Meanwhile, according to research by Astrid Guttmann, a McMaster University alum and Chief Science Officer at the Institute for Clinical Evaluative Sciences, children living in low, compared with high-income households are more susceptible to:
- rates of low birth weight (LBW),
- infant mortality,
- childhood mortality from accidental causes and respiratory disease,
- hospitalization for injuries
- psychosocial and psychiatric behavioural problems.
Now let’s get back to some of the findings on Ontario’s UBI pilot conducted by McMaster and Ryerson University, in partnership with the Hamilton Roundtable for Poverty Reduction:
- Everyone who received Basic Income reported benefitting in some way.
- Many recipients reported improvements in their physical and mental health, labour market participation, food security, housing stability, financial status, and social relationships.
- Basic income also had a noticeable impact on the use of health services, with many of the survey respondents indicating less frequent visits to health practitioners and hospital emergency rooms.
- For a significant number of participants, Basic Income purportedly proved to be transformational, fundamentally reshaping their living standards as well as their sense of self-worth and hope for a better future.

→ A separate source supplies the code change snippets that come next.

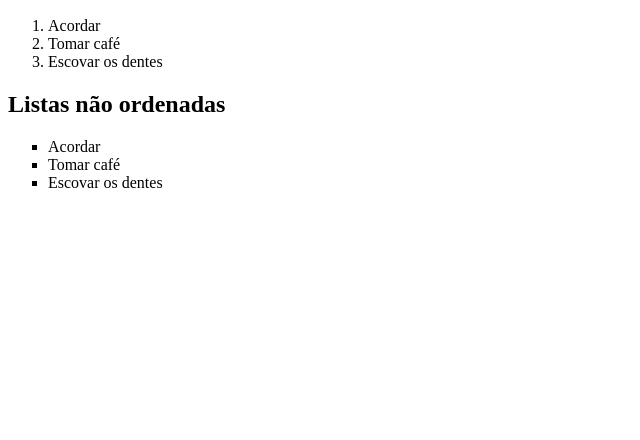
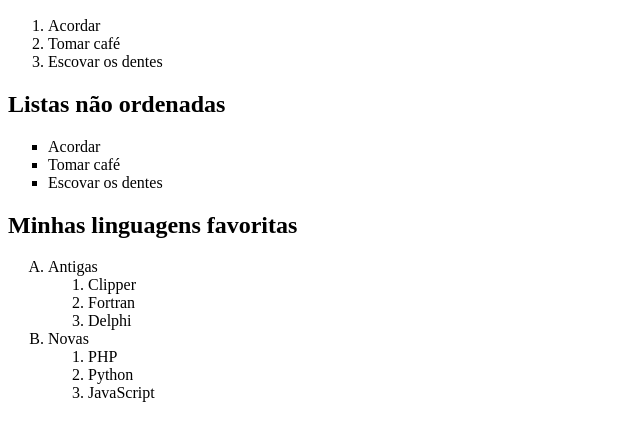
Before and after one commit to mariaeduardavr/HTML-CSS, a plain HTML site: page ex009/index.html in a window 1280 px wide. Shown: the part 110-550 px from the top of the page, without its empty margins (0-640 px from the left). Drawn offline with Linux system fonts and the light colour scheme.

Commit message:
Listas mistas e de definição

```diff
--- a/ex009/index.html
+++ b/ex009/index.html
@@ -24,5 +24,21 @@
         <li>Escovar os dentes</li>
     </ul>
 
+    <h2>Minhas linguagens favoritas</h2>
+    <ol type="A">
+        <li>Antigas</li>
+        <ol>
+            <li>Clipper</li>
+            <li>Fortran</li>
+            <li>Delphi</li>
+        </ol>
+        <li>Novas</li>
+        <ol>
+            <li>PHP</li>
+            <li>Python</li>
+            <li>JavaScript</li>
+        </ol>
+    </ol>
+
 </body>
 </html>
```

- Those working before the pilot reported even greater improvements on some measures of well-being than those who were not working before.
It seems that what was considered a pipe dream at-best prior to the pandemic may be Canada’s only sustainable economic option going forward. This means opponents of a Universal Basic Income program may have to open their minds and check the facts.
Follow Anthony on Twitter @anthurch